Building-integrated, efficient photovoltaics

Organic solar cells are an emerging generation of thin-film photovoltaics, standing out through their low weight, mechanical flexibility, ultralow CO2-footprint and short energy payback times. In contrast to conventional photovoltaics, they can be seamlessly embedded onto building facades on a large scale, without the need for mechanical reinforcement structures. Also, shaped surfaces, such as the tower of wind turbines or the exterior wall of biogas plants, can contribute in this way to the transition towards renewable energies. In addition, they are based on raw materials which can be supplied within Europe and can be selected to be environmentally friendly, making them also attractive for indoor photovoltaics. Finally, this solar cell class can also be tailored to be visually transparent for implementations into windows.

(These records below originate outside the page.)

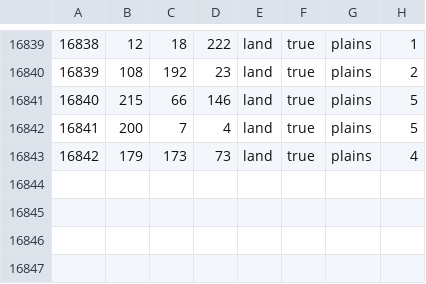
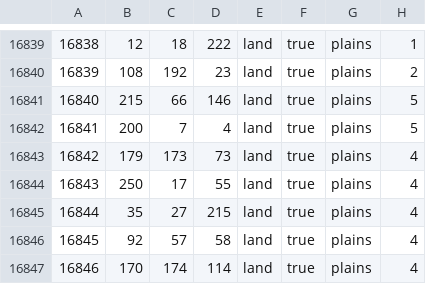
Before and after one commit to WolfxeS6/NovumVexillum, a CSV file: map/definition.csv, drawn as a sheet; only a part is shown, gaps mark what is left out.

```diff
--- a/map/definition.csv
+++ b/map/definition.csv
@@ -16843 +16843,5 @@
 16842;179;173;73;land;true;plains;4
+16843;250;17;55;land;true;plains;4
+16844;35;27;215;land;true;plains;4
+16845;92;57;58;land;true;plains;4
+16846;170;174;114;land;true;plains;4
```
Also changed, not shown: 15 other files.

Given the large commercial potential of organic solar cells, European companies have announced or started mass-production with a yearly volume of 1 million square meters, including Armor in France (company), Heliatek in Germany (company), and Flex2Energy/COPE-Nano in Greece (European projects). Parallel to the commercialization, researchers worldwide continue to reduce the lab-scale performance gap to conventional photovoltaics. Hereby, a crucial strategy to even higher efficiencies are ternary based solar cells. Their advantage: By making use of three instead of two absorber materials, sunlight can be absorbed and converted even more efficiently. Up to now, the much-increased complexity in device physics poses a problem for the scientists, preventing a steep development curve so far. This new study, led by Linköping University (Prof. Dr. Feng Gao, Sweden), now gives a new boost to this research.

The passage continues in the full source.